Since no one else is willing to do so, I’d like to make an argument in favor of disagreeing with this statement. It’s late and this is off the top of my head, so take it for what its worth. The statement “Corporations cannot be trusted to voluntarily respect the environment”, does not contain the absolute term “All” in the front. Also, it merely says respect, not maintain or improve, or protect. So, logically, the opposite of this (or what you are agreeing to if you disagree with the stement as presented) might be “Some corporations can be trusted to voluntarily respect the environtment.” If that is what is meant by “disagree”, then I think it is surprising that more people do not disagree with the statement as written.

However, I suspect (correct me if I am wrong) that this is not what most people take as the meaning for disagree. Am I correct in assuming that most of you read some sort of maintenance, protection, or improvement concept into the idea of respecting the environment? That is did most of you read disagreement more like agreement with: “All (or most perhaps) corporations can be trusted to damage the environment.”?

I’m not sure how the question is used to shift a respondant’s score. That is, I am not sure how the scoring algorithm interprets disagreement. But it seems from your responses that most people thing disagreement with this statement means agreement with some form of the idea that most corporations will damage the environment if they can. I’m not sure that such a position is strictly warranted. either from the wording of the statement (all is not included and they only ask about respecting), nor from the nature of corporations.

Certainly some corporations have damaged our environment.

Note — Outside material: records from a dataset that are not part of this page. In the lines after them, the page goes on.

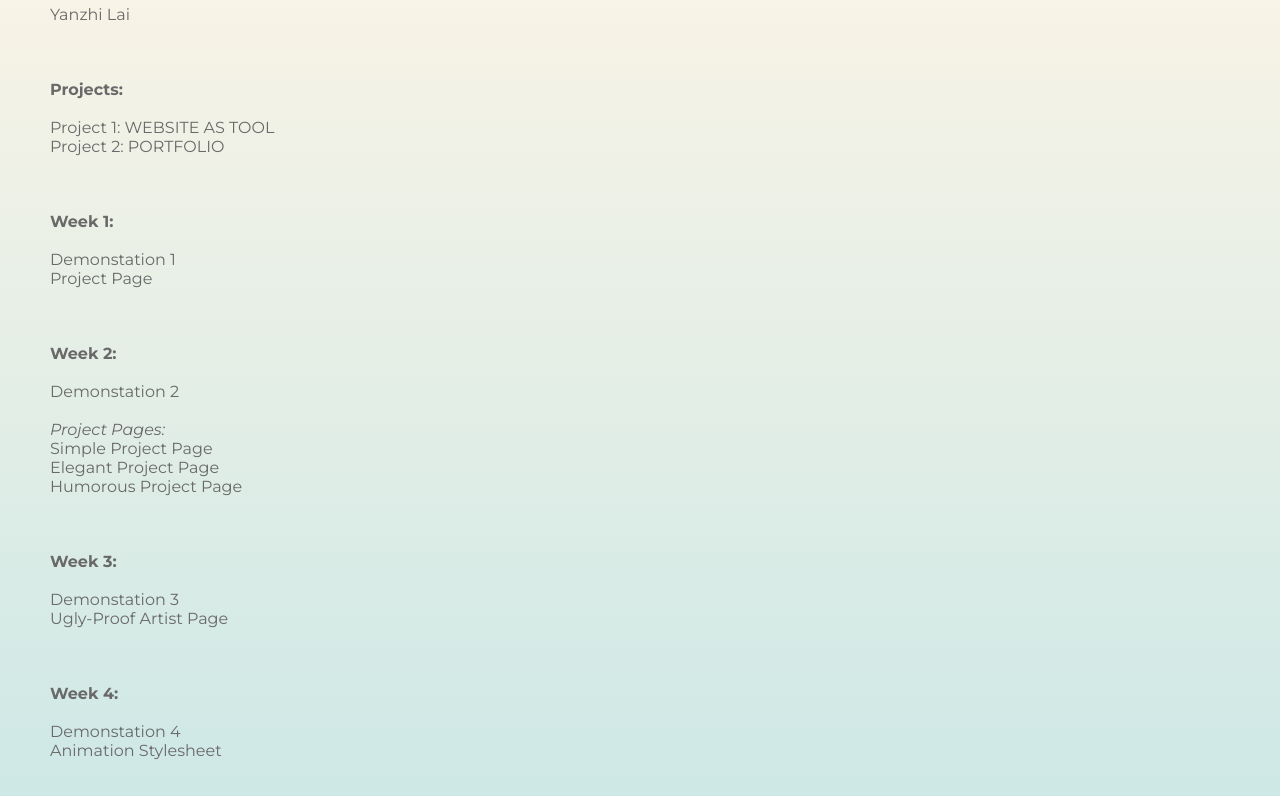
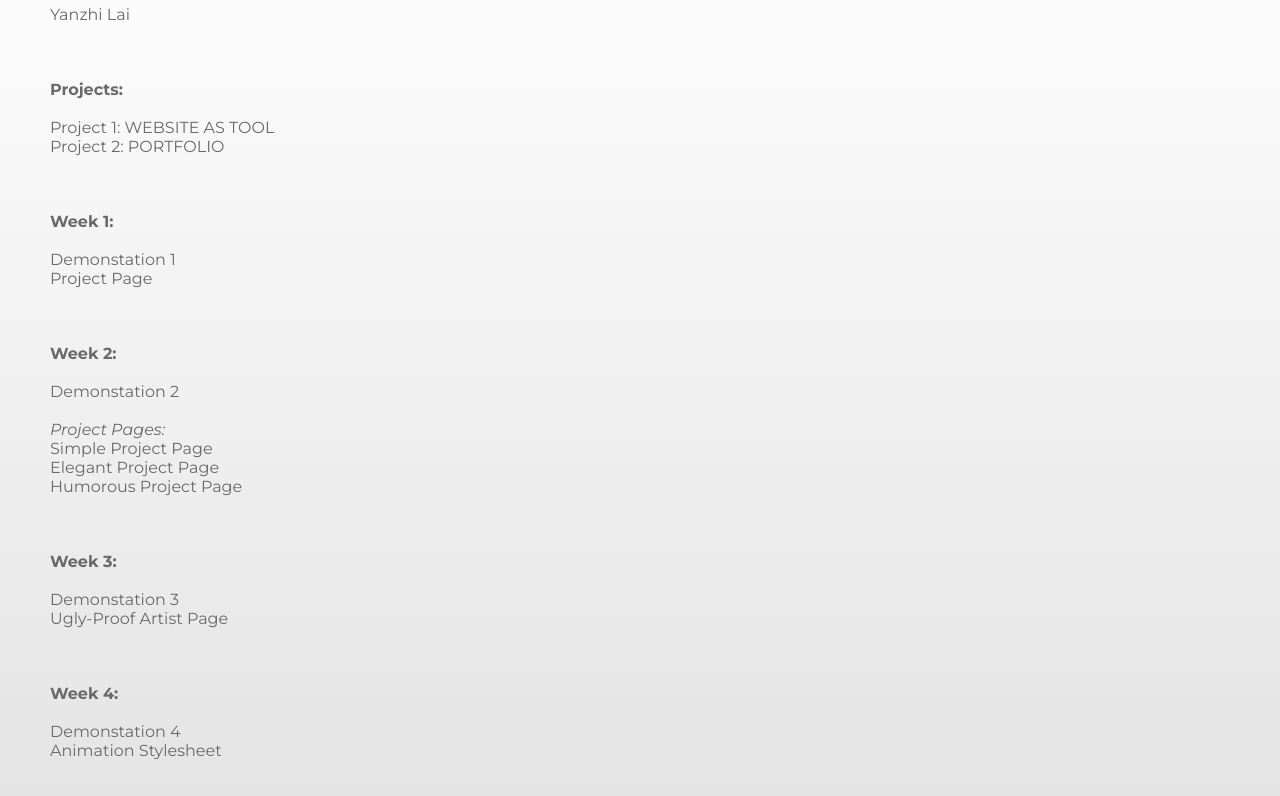
Before and after one commit to laiy053/webf2018_ylai, a plain HTML site: page index.html in a window 1280 px wide. Shown: the part 105-901 px from the top of the page. Drawn offline with Linux system fonts and the light colour scheme.

Commit message:
Add files via upload

```diff
--- a/index.html
+++ b/index.html
@@ -13,7 +13,7 @@
             margin:50px;
             color:dimgray;
             /*to make full screen gradient*/
-            background-image: linear-gradient(to top,powderblue,oldlace);
+            background-image: linear-gradient(to top,lightgray,white);
             width:100vw;
             height:inherit;
             /*done*/
```
Also changed, not shown: portfolio/index.html (+1 -1 lines).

However, I would require some good data before I believed that most do. I would even hesitate to believe that many do. And since we are talking about voluntary actions as opposed to accidents, we should probably limit such damaging corporations to those who knowingly do so. I am very reluctant indeed to believe that most or many corporations knowingly damamge the environment. Such a position seems out of touch with reality.

Just for the record, I’m not sure where I voted on this one. I know I went back and forth between agree and disagree. I can’t remember how I ended up.

(-5, -3.4) Strongly Agree

I think this society has created a socialpsychology that is not in tune with the environment. Our cities are technological traps that ignore the environment. These houses facing Cartesian grids of streets make no use of potential solar power. How much gas and oil could south facing houses have saved since the 1970s? How many architectural schools teach passive solar design?

Dal Timgar

I didn’t say the test was useless. I said this particular question was useless.